Philadelphia Fed spokeswoman Marilyn Wimp, in an email to HuffPost, didn't address a question about whether Harker reneged on his promise to meet with protesters. She instead pointed to Tuesday's briefing as evidence of Harker's interest in reaching out to diverse parts of the community.  

But the list of the Tuesday briefing’s attendees reveals that Brooks was the only stakeholder from a group with a position on Fed interest rates.

Crafting monetary policy is a main responsibility of the Federal Reserve regional banks. Regional Fed presidents occupy five of the 12 seats on the Federal Open Market Committee, responsible for adjusting the Fed’s benchmark interest rates. Lately, they have accounted for half of the committee’s votes, because the Senate has failed to approve presidential nominees for two of the seven seats reserved for members of the Federal Reserve Board of Governors in Washington.

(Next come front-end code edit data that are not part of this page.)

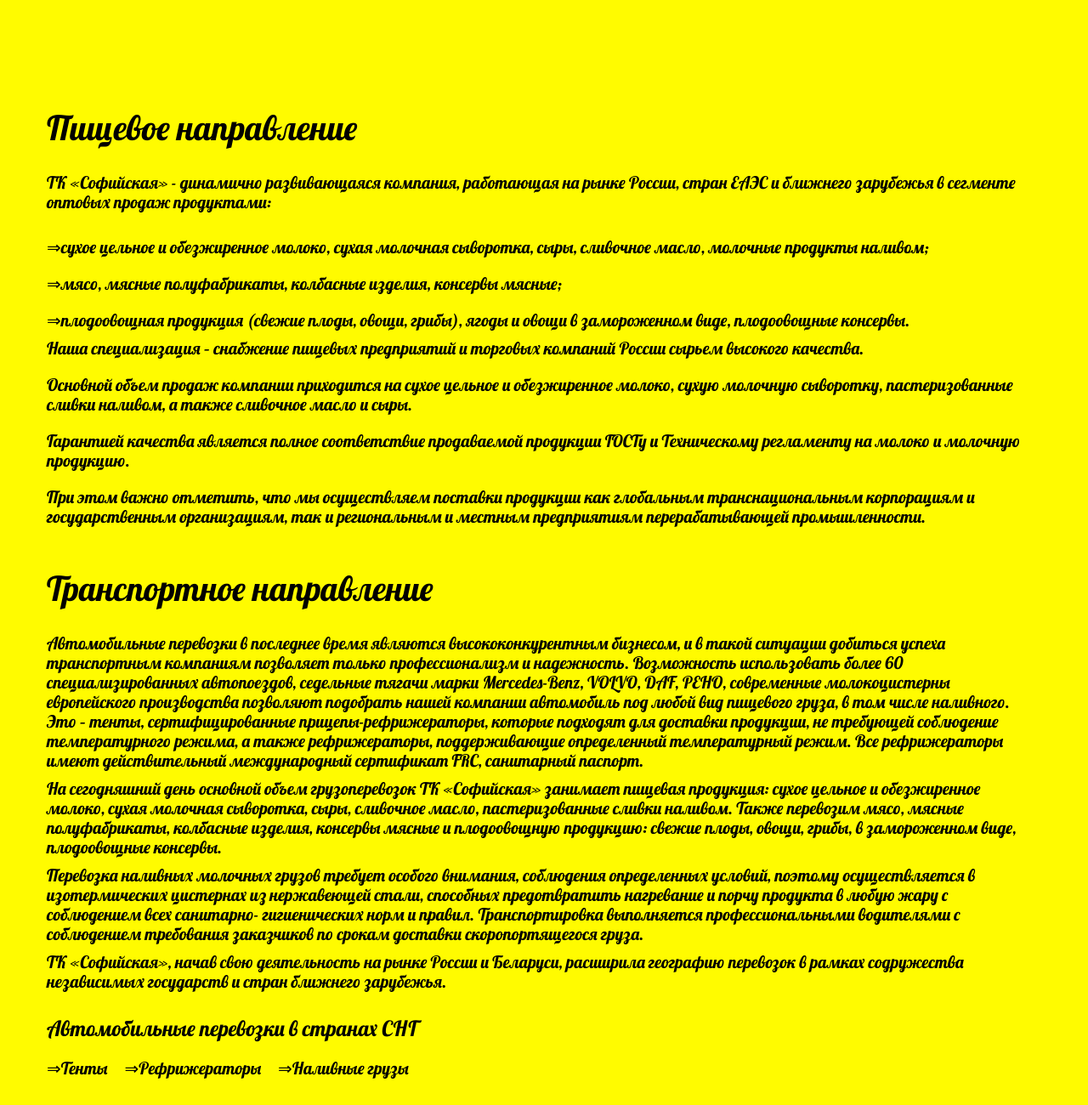
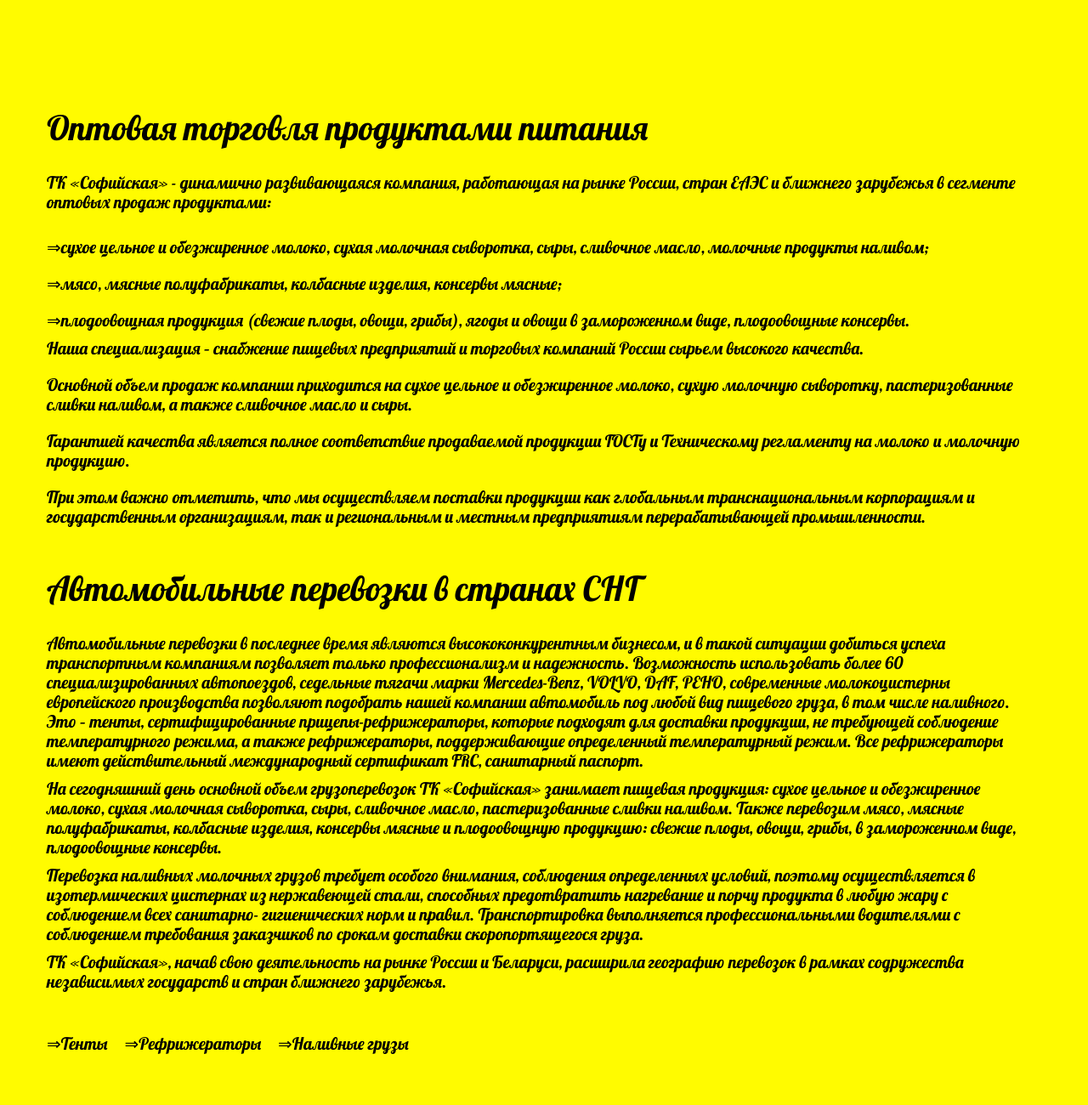
Before and after one commit to IDARABAZOV/WorkShop, a plain HTML site: page index.html in a window 1280 px wide. Shown: the part 2000-3300 px from the top of the page at 85% size. Drawn offline with nearby package versions, Linux system fonts and the light colour scheme.

Commit message:
Add files via upload

```diff
--- a/index.html
+++ b/index.html
@@ -68,7 +68,7 @@
     </div>
     <div id="content" class="content-block">
       <ul class="content-menu">
-        <li class="content-menu__item">Пищевое направление
+        <li class="content-menu__item">Оптовая торговля продуктами питания
           <p class="content-menu__item--text">ТК «Софийская» - динамично развивающаяся компания, работающая
             на рынке России, стран ЕАЭС и ближнего зарубежья в сегменте оптовых
             продаж продуктами:</p>
@@ -92,7 +92,7 @@
             организациям, так и региональным и местным предприятиям
             перерабатывающей промышленности.</p>
         </li>
-        <li class="content-menu__item">Транспортное направление
+        <li class="content-menu__item">Автомобильные перевозки в странах СНГ
           <p class="content-menu__item--text">Автомобильные перевозки в последнее время являются
             высококонкурентным бизнесом, и в такой ситуации добиться успеха
             транспортным компаниям позволяет только профессионализм и надежность.
@@ -122,7 +122,7 @@
             Беларуси, расширила географию перевозок в рамках содружества
             независимых государств и стран ближнего зарубежья.</p>
         </li>
-        <li class="content-menu__item">Автомобильные перевозки в странах СНГ
+        <li class="content-menu__item">
           <ul class="inner-menu">
             <li class="inner-menu__item">Тенты</li>
             <li class="inner-menu__item">Рефрижераторы</li>
```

The FOMC keeps its benchmark interest rates low when it is more concerned about full employment, and raises them to curb excessive inflation when the economy has grown enough to drive up prices.

Fed Up wants the central bank to maintain current low interest rates for the near term, which will allow economic demand to continue to grow, benefitting workers with more jobs and higher wages. The campaign applauded the Fed’s decision to leave rates unchanged in September.

But Fed Up leaders said they're worried about the Philadelphia Fed and the role its president may play in future monetary policy decisions. The Philadelphia region's previous Fed president, Charles Plosser, who left the post in March, was an outspoken inflation hawk.

Harker, who will serve a one-year term on the FOMC in 2017, was a member of the Philadelphia Fed board’s search committee for a new president, recusing himself once he became a candidate.

Harker’s views on monetary policy are not yet known. He is a former trustee of the Goldman Sachs Trust, which Sebastian and other Fed Up critics said they worry will make him more sympathetic to financial institutions' concerns about inflation.